As fine dining techniques begin to disperse into more mainstream restaurants, and even more so into home cooking, things like edible flowers are helping chefs and home cooks elevate their garnish game. Not only can they offer a splash of color, but most bring an immense amount a flavor in one little bite! Here is a list of some of the more common edible flowers that are fairly accessible, and in some cases, are growing wild in your own backyard:
This beauty is found in cultivated gardens, as well as can be foraged in the wild. Both the greens and the blossom are edible. The lily pad shaped leaves are pretty spicy and peppery, and can be a bit of an acquired taste. The blossoms are much more mild in flavor and spice. In fact, they bring a touch of sweetness to help round out the flavor profile of the plant. The blossoms make a great addition to a salad and should be served raw.
The varietal of marigold shown here is Mexican Marigold, but there are many different types of marigolds, with many different looking blossoms.
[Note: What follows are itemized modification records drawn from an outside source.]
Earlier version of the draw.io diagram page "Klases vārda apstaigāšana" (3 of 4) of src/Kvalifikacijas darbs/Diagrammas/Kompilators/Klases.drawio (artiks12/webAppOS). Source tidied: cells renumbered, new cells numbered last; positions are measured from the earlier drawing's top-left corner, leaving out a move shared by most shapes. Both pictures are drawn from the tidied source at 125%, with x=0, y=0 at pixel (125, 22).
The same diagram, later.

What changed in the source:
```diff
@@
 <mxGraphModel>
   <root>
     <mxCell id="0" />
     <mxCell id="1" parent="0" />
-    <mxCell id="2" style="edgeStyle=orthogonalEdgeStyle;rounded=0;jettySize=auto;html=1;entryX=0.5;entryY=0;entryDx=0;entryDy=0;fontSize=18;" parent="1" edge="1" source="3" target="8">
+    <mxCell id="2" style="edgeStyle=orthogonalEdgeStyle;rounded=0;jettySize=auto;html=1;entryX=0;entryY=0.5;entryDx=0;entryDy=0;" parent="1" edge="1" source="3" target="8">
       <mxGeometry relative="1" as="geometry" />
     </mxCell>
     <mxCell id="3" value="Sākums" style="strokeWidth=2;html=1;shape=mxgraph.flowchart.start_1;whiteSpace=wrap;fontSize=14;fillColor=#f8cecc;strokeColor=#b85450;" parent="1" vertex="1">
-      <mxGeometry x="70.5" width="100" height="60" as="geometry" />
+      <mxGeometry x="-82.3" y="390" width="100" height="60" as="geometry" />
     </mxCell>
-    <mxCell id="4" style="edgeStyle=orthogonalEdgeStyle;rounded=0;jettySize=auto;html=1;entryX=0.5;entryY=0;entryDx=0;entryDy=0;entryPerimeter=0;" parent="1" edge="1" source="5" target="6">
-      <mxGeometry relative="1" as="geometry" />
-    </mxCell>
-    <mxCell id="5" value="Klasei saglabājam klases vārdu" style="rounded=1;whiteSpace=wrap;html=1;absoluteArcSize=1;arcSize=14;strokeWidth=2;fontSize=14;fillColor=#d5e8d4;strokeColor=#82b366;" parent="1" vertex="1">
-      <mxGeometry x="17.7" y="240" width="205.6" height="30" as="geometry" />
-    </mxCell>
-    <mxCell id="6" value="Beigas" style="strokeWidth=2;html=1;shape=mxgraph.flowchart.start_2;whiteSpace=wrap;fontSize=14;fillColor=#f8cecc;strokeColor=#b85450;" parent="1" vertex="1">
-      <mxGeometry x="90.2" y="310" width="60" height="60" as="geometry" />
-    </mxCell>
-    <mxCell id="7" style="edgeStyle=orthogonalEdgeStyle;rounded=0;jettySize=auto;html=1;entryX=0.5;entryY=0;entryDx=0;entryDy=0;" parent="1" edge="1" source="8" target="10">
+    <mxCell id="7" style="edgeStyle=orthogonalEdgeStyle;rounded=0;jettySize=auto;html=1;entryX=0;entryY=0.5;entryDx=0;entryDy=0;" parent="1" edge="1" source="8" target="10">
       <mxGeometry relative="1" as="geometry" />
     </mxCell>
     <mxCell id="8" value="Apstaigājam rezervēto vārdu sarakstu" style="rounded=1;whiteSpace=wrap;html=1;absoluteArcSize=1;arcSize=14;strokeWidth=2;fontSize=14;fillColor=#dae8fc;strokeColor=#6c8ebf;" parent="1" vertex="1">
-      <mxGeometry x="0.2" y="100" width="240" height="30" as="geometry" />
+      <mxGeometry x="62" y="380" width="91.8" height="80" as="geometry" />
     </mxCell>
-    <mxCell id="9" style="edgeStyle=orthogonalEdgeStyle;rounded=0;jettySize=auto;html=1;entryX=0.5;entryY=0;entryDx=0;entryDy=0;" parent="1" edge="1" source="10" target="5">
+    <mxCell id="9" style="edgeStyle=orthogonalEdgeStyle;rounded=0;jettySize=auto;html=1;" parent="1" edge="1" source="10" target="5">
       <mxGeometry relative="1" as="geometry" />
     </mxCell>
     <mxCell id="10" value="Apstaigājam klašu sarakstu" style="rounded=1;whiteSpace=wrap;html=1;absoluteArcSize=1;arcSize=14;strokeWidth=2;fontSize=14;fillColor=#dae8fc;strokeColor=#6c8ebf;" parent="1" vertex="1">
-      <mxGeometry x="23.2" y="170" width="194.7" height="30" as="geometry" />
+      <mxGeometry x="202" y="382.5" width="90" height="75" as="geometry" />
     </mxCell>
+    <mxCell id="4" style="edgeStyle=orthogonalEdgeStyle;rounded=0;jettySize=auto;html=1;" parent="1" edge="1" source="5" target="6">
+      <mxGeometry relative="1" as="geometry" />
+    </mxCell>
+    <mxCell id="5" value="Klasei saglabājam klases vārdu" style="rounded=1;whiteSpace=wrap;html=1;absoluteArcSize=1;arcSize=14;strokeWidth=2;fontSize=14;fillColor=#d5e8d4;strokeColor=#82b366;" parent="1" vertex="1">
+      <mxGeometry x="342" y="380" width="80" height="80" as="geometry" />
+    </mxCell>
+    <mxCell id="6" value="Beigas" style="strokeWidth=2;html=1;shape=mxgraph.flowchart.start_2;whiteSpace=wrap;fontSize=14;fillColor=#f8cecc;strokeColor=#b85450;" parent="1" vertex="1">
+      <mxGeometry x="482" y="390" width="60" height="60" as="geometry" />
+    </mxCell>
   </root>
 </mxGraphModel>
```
The greens are edible as well are the blossoms, but be sure to find the young, tender greens which will be easier on the palate. The flavor is reminiscent to a sweet anise. I would even described it as a tangerine-bubble gum flavor. Marigolds are also a great addition to a garden, as they will fend off certain unwanted insects. Some of my favorite types of marigold are:
If you time it right, mustard blossoms can be foraged in the wild. Southern California hillsides are blanketed with them from spring to early summer. If you don’t have access to them in the wild, or they are out of season, these can be cultivated in the garden by letting mustard greens bolt (go to flower). Mustard blossom flavors can range from a mild tingle to a serious bite on the palate. One of the chefs that I work with was making his own mustard purely out of the blossoms…brilliant!
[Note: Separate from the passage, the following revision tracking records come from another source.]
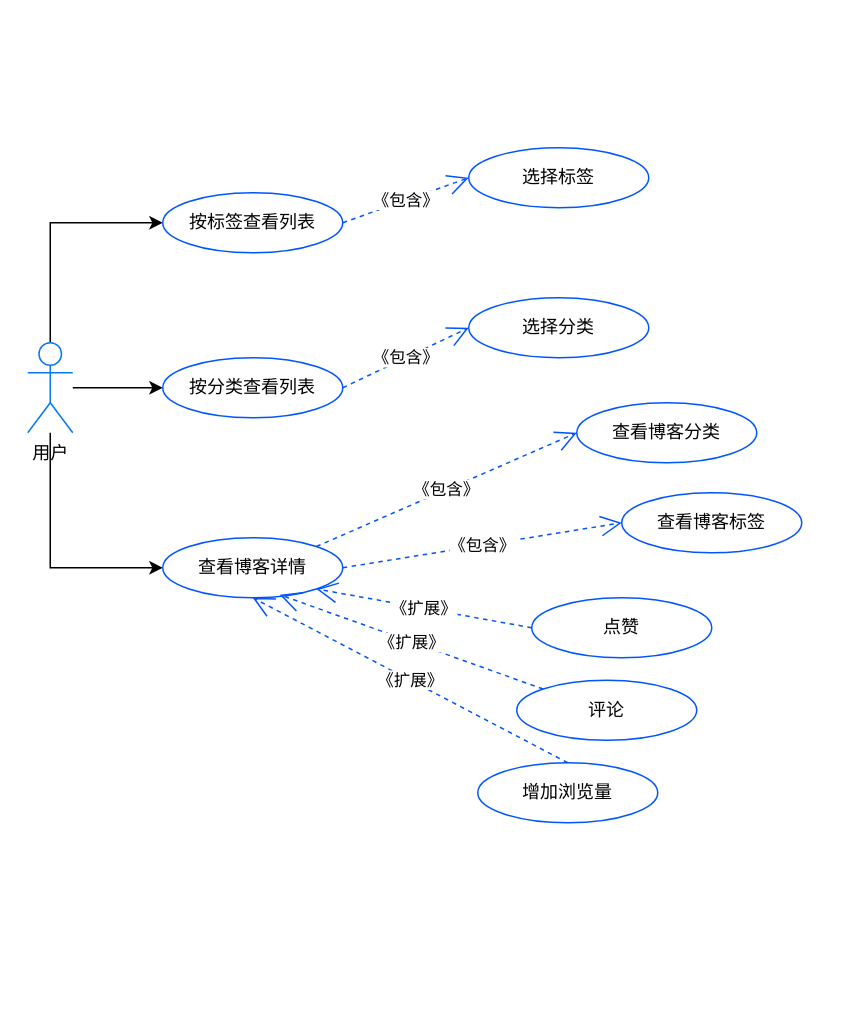
The draw.io diagram 前台博客功能用例图.drawio in zyl-2000/draw, before the edit. Source tidied: cells renumbered, new cells numbered last; positions are measured from the earlier drawing's top-left corner, leaving out a move shared by most shapes. Both pictures are drawn from the tidied source at 150%, with x=0, y=0 at pixel (27, 147).
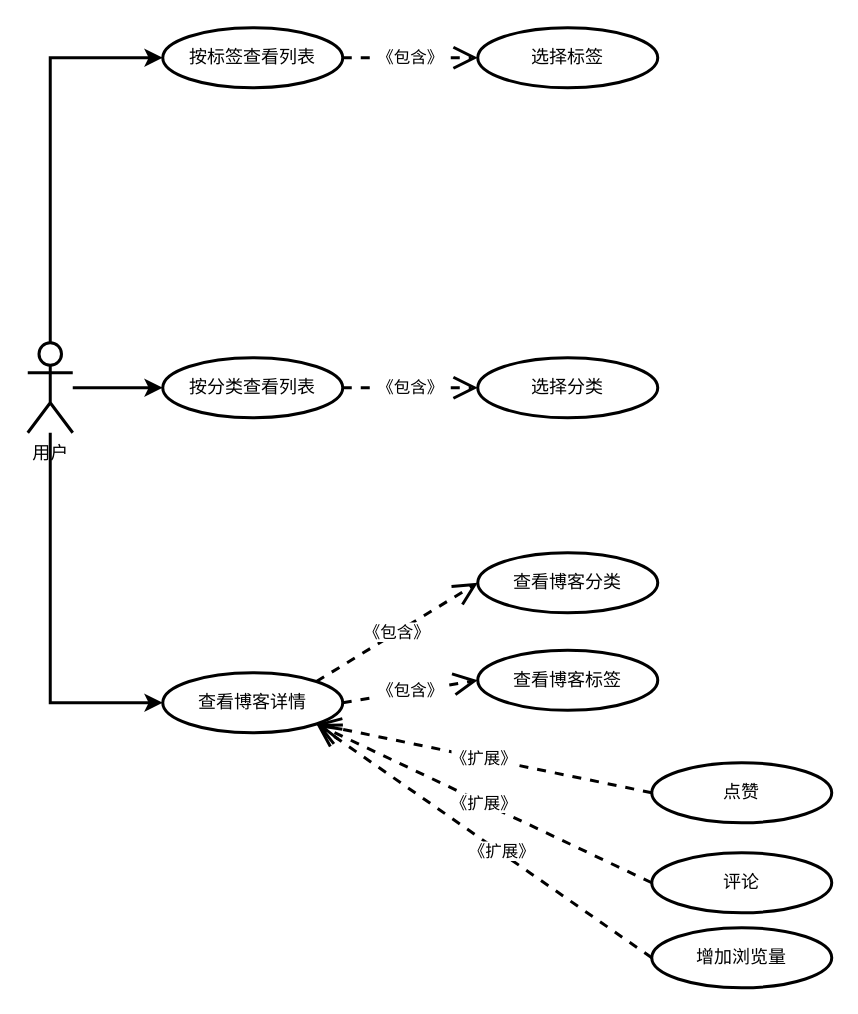
The same page after the edit.

Commit message:
更新前台博客功能用例图.drawio

Change to the diagram source:
```diff
@@
-    <mxCell id="2" style="edgeStyle=orthogonalEdgeStyle;rounded=0;jettySize=auto;html=1;exitX=0.5;exitY=0;exitDx=0;exitDy=0;exitPerimeter=0;entryX=0;entryY=0.5;entryDx=0;entryDy=0;" parent="1" edge="1" source="5" target="6">
+    <mxCell id="2" style="edgeStyle=orthogonalEdgeStyle;rounded=0;jettySize=auto;html=1;exitX=0.5;exitY=0;exitDx=0;exitDy=0;exitPerimeter=0;entryX=0;entryY=0.5;entryDx=0;entryDy=0;strokeColor=default;strokeWidth=2;" parent="1" edge="1" source="5" target="6">
       <mxGeometry relative="1" as="geometry" />
     </mxCell>
-    <mxCell id="3" style="edgeStyle=orthogonalEdgeStyle;rounded=0;jettySize=auto;html=1;entryX=0;entryY=0.5;entryDx=0;entryDy=0;" parent="1" edge="1" source="5" target="7">
+    <mxCell id="3" style="edgeStyle=orthogonalEdgeStyle;rounded=0;jettySize=auto;html=1;entryX=0;entryY=0.5;entryDx=0;entryDy=0;strokeColor=default;strokeWidth=2;" parent="1" edge="1" source="5" target="7">
       <mxGeometry relative="1" as="geometry" />
     </mxCell>
-    <mxCell id="4" style="edgeStyle=orthogonalEdgeStyle;rounded=0;jettySize=auto;html=1;entryX=0;entryY=0.5;entryDx=0;entryDy=0;" parent="1" edge="1" source="5" target="8">
+    <mxCell id="4" style="edgeStyle=orthogonalEdgeStyle;rounded=0;jettySize=auto;html=1;entryX=0;entryY=0.5;entryDx=0;entryDy=0;strokeColor=default;strokeWidth=2;" parent="1" edge="1" source="5" target="8">
       <mxGeometry relative="1" as="geometry">
         <Array as="points">
-          <mxPoint x="15" y="280" />
+          <mxPoint x="15" y="370" />
         </Array>
       </mxGeometry>
     </mxCell>
-    <mxCell id="5" value="用户" style="shape=umlActor;verticalLabelPosition=bottom;verticalAlign=top;html=1;outlineConnect=0;strokeColor=#0779f2;" parent="1" vertex="1">
+    <mxCell id="5" value="用户" style="shape=umlActor;verticalLabelPosition=bottom;verticalAlign=top;html=1;outlineConnect=0;strokeColor=default;strokeWidth=2;" parent="1" vertex="1">
       <mxGeometry y="130" width="30" height="60" as="geometry" />
     </mxCell>
-    <mxCell id="6" value="按标签查看列表" style="ellipse;whiteSpace=wrap;html=1;strokeColor=#0055ff;" parent="1" vertex="1">
-      <mxGeometry x="90" y="30" width="120" height="40" as="geometry" />
+    <mxCell id="6" value="按标签查看列表" style="ellipse;whiteSpace=wrap;html=1;strokeColor=default;strokeWidth=2;" parent="1" vertex="1">
+      <mxGeometry x="90" y="-80" width="120" height="40" as="geometry" />
     </mxCell>
-    <mxCell id="7" value="按分类查看列表" style="ellipse;whiteSpace=wrap;html=1;strokeColor=#0055ff;" parent="1" vertex="1">
+    <mxCell id="7" value="按分类查看列表" style="ellipse;whiteSpace=wrap;html=1;strokeColor=default;strokeWidth=2;" parent="1" vertex="1">
       <mxGeometry x="90" y="140" width="120" height="40" as="geometry" />
     </mxCell>
-    <mxCell id="8" value="查看博客详情" style="ellipse;whiteSpace=wrap;html=1;strokeColor=#0055ff;" parent="1" vertex="1">
-      <mxGeometry x="90" y="260" width="120" height="40" as="geometry" />
+    <mxCell id="8" value="查看博客详情" style="ellipse;whiteSpace=wrap;html=1;strokeColor=default;strokeWidth=2;" parent="1" vertex="1">
+      <mxGeometry x="90" y="350" width="120" height="40" as="geometry" />
     </mxCell>
-    <mxCell id="9" value="查看博客标签" style="ellipse;whiteSpace=wrap;html=1;strokeColor=#0055ff;" parent="1" vertex="1">
-      <mxGeometry x="396" y="230" width="120" height="40" as="geometry" />
+    <mxCell id="9" value="查看博客标签" style="ellipse;whiteSpace=wrap;html=1;strokeColor=default;strokeWidth=2;" parent="1" vertex="1">
+      <mxGeometry x="300" y="335" width="120" height="40" as="geometry" />
     </mxCell>
-    <mxCell id="10" value="查看博客分类" style="ellipse;whiteSpace=wrap;html=1;strokeColor=#0055ff;" parent="1" vertex="1">
-      <mxGeometry x="366" y="170" width="120" height="40" as="geometry" />
+    <mxCell id="10" value="查看博客分类" style="ellipse;whiteSpace=wrap;html=1;strokeColor=default;strokeWidth=2;" parent="1" vertex="1">
+      <mxGeometry x="300" y="270" width="120" height="40" as="geometry" />
     </mxCell>
-    <mxCell id="11" value="点赞" style="ellipse;whiteSpace=wrap;html=1;strokeColor=#0055ff;" parent="1" vertex="1">
-      <mxGeometry x="336" y="300" width="120" height="40" as="geometry" />
+    <mxCell id="11" value="点赞" style="ellipse;whiteSpace=wrap;html=1;strokeColor=default;strokeWidth=2;" parent="1" vertex="1">
+      <mxGeometry x="416" y="410" width="120" height="40" as="geometry" />
     </mxCell>
-    <mxCell id="12" value="评论" style="ellipse;whiteSpace=wrap;html=1;strokeColor=#0055ff;" parent="1" vertex="1">
-      <mxGeometry x="326" y="355" width="120" height="40" as="geometry" />
-    </mxCell>
-    <mxCell id="13" value="增加浏览量" style="ellipse;whiteSpace=wrap;html=1;strokeColor=#0055ff;" parent="1" vertex="1">
-      <mxGeometry x="300" y="410" width="120" height="40" as="geometry" />
+    <mxCell id="13" value="增加浏览量" style="ellipse;whiteSpace=wrap;html=1;strokeColor=default;strokeWidth=2;" parent="1" vertex="1">
+      <mxGeometry x="416" y="520" width="120" height="40" as="geometry" />
     </mxCell>
-    <mxCell id="14" value="《包含》" style="endArrow=open;endSize=12;dashed=1;html=1;rounded=0;exitX=1;exitY=0;exitDx=0;exitDy=0;entryX=0;entryY=0.5;entryDx=0;entryDy=0;strokeColor=#0055ff;" parent="1" edge="1" source="8" target="10">
+    <mxCell id="14" value="《包含》" style="endArrow=open;endSize=12;dashed=1;html=1;rounded=0;exitX=1;exitY=0;exitDx=0;exitDy=0;entryX=0;entryY=0.5;entryDx=0;entryDy=0;strokeColor=default;strokeWidth=2;" parent="1" edge="1" source="8" target="10">
       <mxGeometry relative="1" as="geometry" />
     </mxCell>
-    <mxCell id="15" value="《扩展》" style="endArrow=open;endSize=12;dashed=1;html=1;rounded=0;exitX=0.5;exitY=0;exitDx=0;exitDy=0;entryX=0.5;entryY=1;entryDx=0;entryDy=0;strokeColor=#0055ff;" parent="1" edge="1" source="13" target="8">
+    <mxCell id="15" value="《扩展》" style="endArrow=open;endSize=12;dashed=1;html=1;rounded=0;exitX=0;exitY=0.5;exitDx=0;exitDy=0;entryX=1;entryY=1;entryDx=0;entryDy=0;strokeColor=default;strokeWidth=2;" parent="1" edge="1" source="12" target="8">
       <mxGeometry relative="1" as="geometry" />
     </mxCell>
-    <mxCell id="16" value="《扩展》" style="endArrow=open;endSize=12;dashed=1;html=1;rounded=0;exitX=0;exitY=0;exitDx=0;exitDy=0;entryX=0.65;entryY=0.95;entryDx=0;entryDy=0;entryPerimeter=0;strokeColor=#0055ff;" parent="1" edge="1" source="12" target="8">
-      <mxGeometry relative="1" as="geometry" />
-    </mxCell>
-    <mxCell id="17" value="《扩展》" style="endArrow=open;endSize=12;dashed=1;html=1;rounded=0;exitX=0;exitY=0.5;exitDx=0;exitDy=0;entryX=1;entryY=1;entryDx=0;entryDy=0;strokeColor=#0055ff;" parent="1" edge="1" source="11" target="8">
+    <mxCell id="17" value="《扩展》" style="endArrow=open;endSize=12;dashed=1;html=1;rounded=0;exitX=0;exitY=0.5;exitDx=0;exitDy=0;entryX=1;entryY=1;entryDx=0;entryDy=0;strokeColor=default;strokeWidth=2;" parent="1" edge="1" source="11" target="8">
       <mxGeometry relative="1" as="geometry" />
     </mxCell>
-    <mxCell id="18" value="《包含》" style="endArrow=open;endSize=12;dashed=1;html=1;rounded=0;exitX=1;exitY=0.5;exitDx=0;exitDy=0;entryX=0;entryY=0.5;entryDx=0;entryDy=0;strokeColor=#0055ff;" parent="1" edge="1" source="8" target="9">
+    <mxCell id="18" value="《包含》" style="endArrow=open;endSize=12;dashed=1;html=1;rounded=0;exitX=1;exitY=0.5;exitDx=0;exitDy=0;entryX=0;entryY=0.5;entryDx=0;entryDy=0;strokeColor=default;strokeWidth=2;" parent="1" edge="1" source="8" target="9">
       <mxGeometry relative="1" as="geometry" />
     </mxCell>
-    <mxCell id="19" value="选择分类" style="ellipse;whiteSpace=wrap;html=1;strokeColor=#0055ff;" parent="1" vertex="1">
-      <mxGeometry x="294" y="100" width="120" height="40" as="geometry" />
+    <mxCell id="19" value="选择分类" style="ellipse;whiteSpace=wrap;html=1;strokeColor=default;strokeWidth=2;" parent="1" vertex="1">
+      <mxGeometry x="300" y="140" width="120" height="40" as="geometry" />
     </mxCell>
-    <mxCell id="20" value="选择标签" style="ellipse;whiteSpace=wrap;html=1;strokeColor=#0055ff;" parent="1" vertex="1">
-      <mxGeometry x="294" width="120" height="40" as="geometry" />
+    <mxCell id="20" value="选择标签" style="ellipse;whiteSpace=wrap;html=1;strokeColor=default;strokeWidth=2;" parent="1" vertex="1">
+      <mxGeometry x="300" y="-80" width="120" height="40" as="geometry" />
     </mxCell>
-    <mxCell id="21" value="《包含》" style="endArrow=open;endSize=12;dashed=1;html=1;rounded=0;exitX=1;exitY=0.5;exitDx=0;exitDy=0;entryX=0;entryY=0.5;entryDx=0;entryDy=0;strokeColor=#0055ff;" parent="1" edge="1" source="6" target="20">
+    <mxCell id="21" value="《包含》" style="endArrow=open;endSize=12;dashed=1;html=1;rounded=0;exitX=1;exitY=0.5;exitDx=0;exitDy=0;entryX=0;entryY=0.5;entryDx=0;entryDy=0;strokeColor=default;strokeWidth=2;" parent="1" edge="1" source="6" target="20">
       <mxGeometry relative="1" as="geometry" />
     </mxCell>
-    <mxCell id="22" value="《包含》" style="endArrow=open;endSize=12;dashed=1;html=1;rounded=0;exitX=1;exitY=0.5;exitDx=0;exitDy=0;entryX=0;entryY=0.5;entryDx=0;entryDy=0;strokeColor=#0055ff;" parent="1" edge="1" source="7" target="19">
+    <mxCell id="22" value="《包含》" style="endArrow=open;endSize=12;dashed=1;html=1;rounded=0;exitX=1;exitY=0.5;exitDx=0;exitDy=0;entryX=0;entryY=0.5;entryDx=0;entryDy=0;strokeColor=default;strokeWidth=2;" parent="1" edge="1" source="7" target="19">
       <mxGeometry relative="1" as="geometry" />
     </mxCell>
+    <mxCell id="23" style="endArrow=open;endSize=12;dashed=1;html=1;rounded=0;exitX=0;exitY=0.5;exitDx=0;exitDy=0;entryX=1;entryY=1;entryDx=0;entryDy=0;strokeColor=default;strokeWidth=2;" parent="1" edge="1" source="13" target="8">
+      <mxGeometry relative="1" as="geometry" />
+    </mxCell>
+    <mxCell id="16" value="《扩展》" style="edgeLabel;html=1;align=center;verticalAlign=middle;" parent="23" vertex="1">
+      <mxGeometry x="-0.1" y="-1" relative="1" as="geometry" />
+    </mxCell>
+    <mxCell id="12" value="评论" style="ellipse;whiteSpace=wrap;html=1;strokeColor=default;strokeWidth=2;" parent="1" vertex="1">
+      <mxGeometry x="416" y="470" width="120" height="40" as="geometry" />
+    </mxCell>
```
These little beauties have to be one of my favorites! So delicate, and so delicious! Radish blossoms are another edible flower that can be found either in the wild, or in the garden. I’ve seen radish blossoms in an array of colors; white, pink, yellow, purple and there is no mistaking what kind of plant this blossom is coming from, so much radish flavor and spice packed into a beautiful little blossom.
Once you’ve tried a chive blossom, you realize what an impact an edible flower can have on a dish. The first time I had one, they were sprinkled on top of a raw oyster…WOW! It was a revelation and made me understand that a plant can have many usable parts, not just the traditional ones we know them for. Boasting a bit of spice, a chive blossom is a great substitute or addition to any recipe requiring that distinct allium flavor.
Think cucumber! Thats right, borage blossoms taste exactly like cucumbers. These hearty plants are very easy to grow, and are a favorite to bees. The blossoms are prolific on the
plants, and will bloom from early spring to late fall. However, use caution when harvesting as the plant has some prickly leaves!
**It is important to note that whenever foraging in the wild, one should obtain permission to enter on to private property. It is also imperative to identify the plants you are harvesting from as safe for consumption.**